- Awareness: The importance of mission to the cities needs to be highlighted among Adventists, using articles, videos, social media, conferences, etc. A concise, practical theology of urban mission needs to be developed and stories shared of the struggles and successes of city pioneers.
- Money talks: Adventist leaders serious about urban mission will financially support church plants in city areas—rents, worker stipends, ministry resources—and may need to release pastors from established churches so they can focus on entering new areas. Private donors are also a vital link in what can be costly projects.
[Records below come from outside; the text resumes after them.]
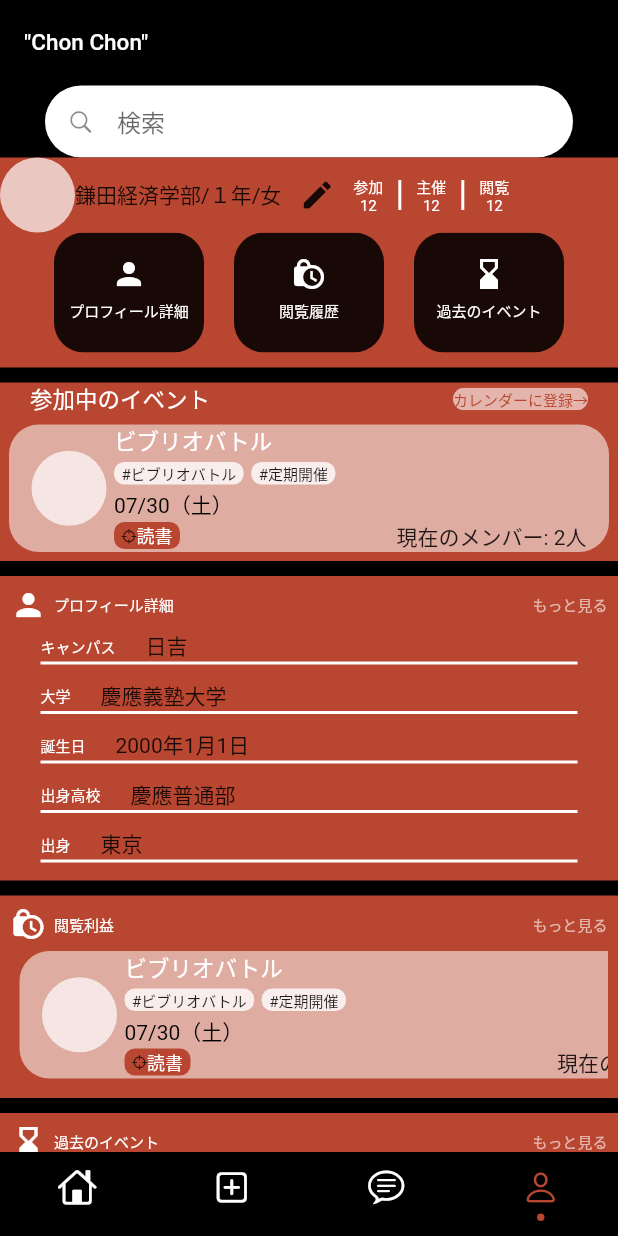
After one commit to isseiM0312/ChonChon-forBusiness, a Flutter app: the screen it shows after launch, item 4 of the bottom bar chosen, after a tap on the "edit" icon, on a phone screen of 412 x 824 dp. The commit adds this screen. Run offline on Flutter 3.47's test engine with Material 2 defaults, Android fonts, the phone set to English and light mode, and no system bars; drawn by our look-alikes of persistent_bottom_nav_bar.

Commit message:
プロフィール、コード成型前

```diff
--- a/chonchon_for_business/lib/view/BottomNavigationBar.dart
+++ b/chonchon_for_business/lib/view/BottomNavigationBar.dart
@@ -4,6 +4,7 @@ import 'package:persistent_bottom_nav_bar/persistent-tab-view.dart';
 
 import 'package:chonchon_for_business/view/NavigationPages/Home.dart';
 import 'package:chonchon_for_business/view/NavigationPages/EventCreate.dart';
+import 'package:chonchon_for_business/view/NavigationPages/Profile.dart';
 
 PersistentTabController _controller = PersistentTabController(initialIndex: 0);
 
@@ -32,7 +33,7 @@ List<Widget> _buildScreens() {
     HomePage(title: 'Home'),
     EventCreatePage(title: 'Event Create'),
     HomePage(title: 'Home'),
-    HomePage(title: 'Home'),
+    ProfilePage(title: 'Profile'),
   ];
 }
 
--- /dev/null
+++ b/chonchon_for_business/lib/view/NavigationPages/Profile.dart
@@ -0,0 +1,279 @@
+import 'package:flutter/material.dart';
+import 'package:flutter/cupertino.dart';
+import 'package:flutter/rendering.dart';
+
+import '../Common/Widgets/Cards.dart';
+
+class ProfilePage extends StatefulWidget {
+  const ProfilePage({Key? key, required this.title}) : super(key: key);
+  final String title;
+
+  @override
+  State<ProfilePage> createState() => _ProfilePageState();
+}
+
+class _ProfilePageState extends State<ProfilePage> {
+  @override
+  Widget build(BuildContext context) {
+    return (DefaultTabController(
+        initialIndex: 0,
+        length: 3,
+        child: Scaffold(
+            backgroundColor: Color(0xffb94630),
+            appBar: PreferredSize(
+                preferredSize: const Size.fromHeight(135),
+                child: AppBar(
+                    backgroundColor: Colors.black,
+                    title: const Text(
+                      '"Chon Chon"',
+                      style: TextStyle(color: Colors.white, fontSize: 15),
+                    ),
+                    flexibleSpace: Container(
+                        margin: EdgeInsets.only(top: 12),
+                        color: Colors.black,
+                        child: Column(
+                          mainAxisAlignment: MainAxisAlignment.spaceBetween,
+                          children: [searchBox(), profileBar()],
+                        )))),
+            body:
+            SingleChildScrollView(child:Container(
+              color: Colors.black,
+              child: Column(
+                children: [
+                  Container(
+                    margin: EdgeInsets.only(top: 10),
+                    color: Color(0xffb94630),
+                    child: Row(
+                      mainAxisAlignment: MainAxisAlignment.center,
+                      children: [
+                        linkInPage(
+                            Icon(
+                              Icons.person,
+                              color: Colors.white,
+                            ),
+                            "プロフィール詳細"),
+                        linkInPage(Icon(Icons.lock_clock, color: Colors.white),
+                            "閲覧履歴"),
+                        linkInPage(
+                            Icon(Icons.hourglass_bottom, color: Colors.white),
+                            "過去のイベント")
+                      ],
+                    ),
+                  ),
+                  currentEvent(context),
+                  profileBox(Icon(Icons.person,color: Colors.white,), "  プロフィール詳細", profileDetail()),
+                  profileBox(Icon(Icons.lock_clock,color: Colors.white), "  閲覧利益", eventList(context)),
+                  profileBox(Icon(Icons.hourglass_bottom,color: Colors.white), "  過去のイベント", eventList(context)),
+                  profileBox(Icon(Icons.bubble_chart,color: Colors.white),"  おすすめのイベント",eventList(context))
+                ],
+              ),
+            ))
+            )));
+  }
+
+
+}
+
+Widget profileBar() {
+  return (Container(
+    color: Color(0xffb94630),
+    child: Row(children: [
+      ownerImage(""),
+      Text("鎌田"),
+      Text("経済学部/１年/女"),
+      IconButton(onPressed: () {}, icon: Icon(Icons.edit)),
+      eventOverView(12, 12, 12)
+    ]),
+  ));
+}
+
+Widget eventOverView(int attendnum, int hostnum, int seenum) {
+  return (Container(
+      child: Row(children: [
+    Container(
+        margin: EdgeInsets.only(right: 10),
+        child: Column(children: [
+          whitetext("参加", 10),
+          whitetext(attendnum.toString(), 10)
+        ])),
+    Container(
+        margin: EdgeInsets.only(right: 10),
+        color: Colors.white,
+        width: 2,
+        height: 20),
+    Container(
+        margin: EdgeInsets.only(right: 10),
+        child: Column(children: [
+          whitetext("主催", 10),
+          whitetext(hostnum.toString(), 10)
+        ])),
+    Container(
+        margin: EdgeInsets.only(right: 10),
+        color: Colors.white,
+        width: 2,
+        height: 20),
+    Container(
+        margin: EdgeInsets.only(right: 10),
+        child: Column(
+            children: [whitetext("閲覧", 10), whitetext(seenum.toString(), 10)]))
+  ])));
+}
+
+Widget searchBox() {
+  return (Container(
+      margin: const EdgeInsets.only(left: 30, top: 45, right: 30),
+      child: TextField(
+        cursorColor: Color(0xffb94630),
+        decoration: InputDecoration(
+          hintText: "検索",
+          fillColor: Colors.white,
+          filled: true,
+          isDense: true,
+          prefixIcon: const Icon(
+            CupertinoIcons.search,
+          ),
+          contentPadding: const EdgeInsets.all(0),
+          border: OutlineInputBorder(
+            borderSide: BorderSide.none,
+            borderRadius: BorderRadius.circular(32),
+          ),
+        ),
+      )));
+}
+
+Widget whitetext(String text, double? size) {
+  return (Text(
+    text,
+    style: TextStyle(color: Colors.white, fontSize: size),
+  ));
+}
+
+Widget linkInPage(Widget icon, String text) {
+  return (Container(
+    margin: EdgeInsets.all(10),
+    child: InkWell(
+      child: ClipRRect(
+        child: Container(
+          width: 100,
+          height: 80,
+          color: Colors.black87,
+          child: Column(
+            mainAxisAlignment: MainAxisAlignment.center,
+            children: [
+              icon,
+              Container(margin: EdgeInsets.all(5), child: whitetext(text, 10))
+            ],
+          ),
+        ),
+        borderRadius: BorderRadius.circular(20),
+      ),
+      onTap: () {},
+    ),
+  ));
+}
+
+Widget currentEvent(
+    BuildContext context,
+  ) {
+    return (Container(
+      margin: EdgeInsets.only(top: 10),
+        color: Color(0xffb94630),
+        child: Column(
+          children: [
+            Container(
+              margin: EdgeInsets.only(right: 20, left: 20),
+              child: Row(
+                  mainAxisAlignment: MainAxisAlignment.spaceBetween,
+                  children: [
+                    whitetext("参加中のイベント", 15),
+                    ClipRRect(
+                      borderRadius: BorderRadius.circular(20),
+                      child: Container(
+                        child: Text("カレンダーに登録→",
+                            style: TextStyle(
+                                color: Color(0xffb94630), fontSize: 10)),
+                        color: Colors.white60,
+                      ),
+                    )
+                  ]),
+            ),
+            Container(
+                child: eventCard(context, "ビブリオバトル", ["ビブリオバトル", "定期開催"],
+                    DateTime(2022, 7, 30, 16, 00), "読書", 2, ""))
+          ],
+        )));
+  }
+
+Widget profileBox(Widget titleicon, String title, Widget content) {
+  return (Container(
+    margin: EdgeInsets.only(top: 10),
+    padding: EdgeInsets.all(7),
+    color: Color(0xffb94630),
+    child: Column(children: [
+      Row(
+        mainAxisAlignment: MainAxisAlignment.spaceBetween,
+        children: [
+          Container(
+            child: Row(
+              children: [
+                titleicon,
+                whitetext(title, 10)
+              ],
+            ),
+          ),
+          Text(
+            "もっと見る",
+            style: TextStyle(color: Colors.white60, fontSize: 10),
+          )
+        ],
+      ),
+      content
+    ]),
+  ));
+}
+
+Widget profileDetail() {
+  return (Column(children: [
+    profileDetailChild("キャンパス", "日吉"),
+    profileDetailChild("大学", "慶應義塾大学"),
+    profileDetailChild("誕生日", "2000年1月1日"),
+    profileDetailChild("出身高校", "慶應普通部"),
+    profileDetailChild("出身", "東京"),
+  ]));
+}
+
+Widget profileDetailChild(String title, String value) {
+  return (Container(
+    margin: EdgeInsets.only(top: 5, right: 20, left: 20, bottom: 5),
+    child: Column(children: [
+      Row(
+        children: [
+          whitetext(title, 10),
+          Container(
+            width: 20,
+          ),
+          Text(value)
+        ],
+      ),
+      Container(
+        color: Colors.white,
+        height: 2,
+      )
+    ]),
+  ));
+}
+
+Widget eventList(BuildContext context) {
+  return (Container(
+    child: SingleChildScrollView(
+      scrollDirection: Axis.horizontal,
+        child: Row(
+      children: [eventCard(context, "ビブリオバトル", ["ビブリオバトル", "定期開催"],
+                    DateTime(2022, 7, 30, 16, 00), "読書", 2, ""),
+                    eventCard(context, "ビブリオバトル", ["ビブリオバトル", "定期開催"],
+                    DateTime(2022, 7, 30, 16, 00), "読書", 2, ""),
+                    eventCard(context, "ビブリオバトル", ["ビブリオバトル", "定期開催"],
+                    DateTime(2022, 7, 30, 16, 00), "読書", 2, "")],
+    )),
+  ));
+}
```
Also changed, not shown: chonchon_for_business/pubspec.lock.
- Basic training: Students of various disciplines at Adventist institutions need to learn how urban mission fits into their vocation. Short courses and practical opportunities for involvement in creative city mission projects will help young adults turn the theory into reality.
- Demographics: The Adventist Church needs strategies to connect with specific hard-to-reach urban groups, including migrants from non-Christian backgrounds and secular, upwardly mobile Anglos.
- Social work: To show Adventists genuinely care about city people we need to respond to the problems they’re struggling with by offering services such as counselling, community gardens, op-shops and “welcome baby” packages.
- Local leverage: Existing city congregations should aim to transform themselves into “centres of influence” and use their buildings 24/7 for ministry purposes, particularly health ministry.
- Get creative: Reaching city dwellers may involve innovative strategies involving, for example, the arts, partnerships with other organisations, cafes, massage centres and using Adventist schools or aged care facilities as “centres of influence”.
The think tanks and prayer sessions were coordinated by South Pacific Division president, Pastor Glenn Townend. A major part of the think tank was prayer in each session—prayer about what the groups had discussed and prayer for one of the six target cities, with the leaders from that particular city invited forward and surrounded by praying colleagues. “[The prayer sessions] were a highlight of the think tank,” said Dr Humble. “Discipleship was a recurrent theme and your readers should expect to see a renewed focus on mission to the cities through their conference, union and division newsletters.”
Dr Humble has some advice for people who think God may be calling them to an urban mission project. “They need to work with their pastor, or they need to work at least with their conference team—all their conference administrators are here [at the symposium] and they’re fully aware of the direction the Church wants to go. They need to certainly pray about it and talk about it with a group of friends who might be like minded because they can’t do it by themselves. I’d suggest a communal approach would be much better.”
Download and watch sessions from the Mission to the Cities symposium using this Dropbox link.